[Exercise aim]:
Retype all of the entries precisely.

[Record excerpts]:
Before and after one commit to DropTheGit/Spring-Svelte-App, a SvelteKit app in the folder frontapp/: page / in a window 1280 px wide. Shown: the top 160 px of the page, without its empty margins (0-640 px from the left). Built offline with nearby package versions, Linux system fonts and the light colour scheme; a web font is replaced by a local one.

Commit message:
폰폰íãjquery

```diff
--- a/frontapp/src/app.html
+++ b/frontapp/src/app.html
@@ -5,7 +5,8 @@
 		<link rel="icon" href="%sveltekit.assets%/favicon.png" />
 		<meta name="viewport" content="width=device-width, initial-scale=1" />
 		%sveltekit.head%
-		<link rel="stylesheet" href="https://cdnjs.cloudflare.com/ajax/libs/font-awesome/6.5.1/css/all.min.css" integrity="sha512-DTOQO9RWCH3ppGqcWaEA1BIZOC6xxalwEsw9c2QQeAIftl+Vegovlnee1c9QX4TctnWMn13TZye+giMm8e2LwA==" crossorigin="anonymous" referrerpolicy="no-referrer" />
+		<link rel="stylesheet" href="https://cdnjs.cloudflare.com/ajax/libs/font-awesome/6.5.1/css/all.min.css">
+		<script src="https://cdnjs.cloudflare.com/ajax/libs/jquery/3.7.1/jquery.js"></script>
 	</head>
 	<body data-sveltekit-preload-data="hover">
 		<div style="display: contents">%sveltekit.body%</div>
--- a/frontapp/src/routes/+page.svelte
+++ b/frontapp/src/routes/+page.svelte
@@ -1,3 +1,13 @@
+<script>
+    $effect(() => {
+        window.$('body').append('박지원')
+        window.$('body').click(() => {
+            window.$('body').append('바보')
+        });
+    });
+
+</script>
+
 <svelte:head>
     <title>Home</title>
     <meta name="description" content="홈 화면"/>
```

[Task response]:
Before and after one commit to DropTheGit/Spring-Svelte-App, a SvelteKit app in the folder frontapp/: page / in a window 1280 px wide. Shown: the top 160 px of the page, without its empty margins (0-640 px from the left). Built offline with nearby package versions, Linux system fonts and the light colour scheme; a web font is replaced by a local one.

Commit message:
폰폰íãjquery

```diff
--- a/frontapp/src/app.html
+++ b/frontapp/src/app.html
@@ -5,7 +5,8 @@
 		<link rel="icon" href="%sveltekit.assets%/favicon.png" />
 		<meta name="viewport" content="width=device-width, initial-scale=1" />
 		%sveltekit.head%
-		<link rel="stylesheet" href="https://cdnjs.cloudflare.com/ajax/libs/font-awesome/6.5.1/css/all.min.css" integrity="sha512-DTOQO9RWCH3ppGqcWaEA1BIZOC6xxalwEsw9c2QQeAIftl+Vegovlnee1c9QX4TctnWMn13TZye+giMm8e2LwA==" crossorigin="anonymous" referrerpolicy="no-referrer" />
+		<link rel="stylesheet" href="https://cdnjs.cloudflare.com/ajax/libs/font-awesome/6.5.1/css/all.min.css">
+		<script src="https://cdnjs.cloudflare.com/ajax/libs/jquery/3.7.1/jquery.js"></script>
 	</head>
 	<body data-sveltekit-preload-data="hover">
 		<div style="display: contents">%sveltekit.body%</div>
--- a/frontapp/src/routes/+page.svelte
+++ b/frontapp/src/routes/+page.svelte
@@ -1,3 +1,13 @@
+<script>
+    $effect(() => {
+        window.$('body').append('박지원')
+        window.$('body').click(() => {
+            window.$('body').append('바보')
+        });
+    });
+
+</script>
+
 <svelte:head>
     <title>Home</title>
     <meta name="description" content="홈 화면"/>
```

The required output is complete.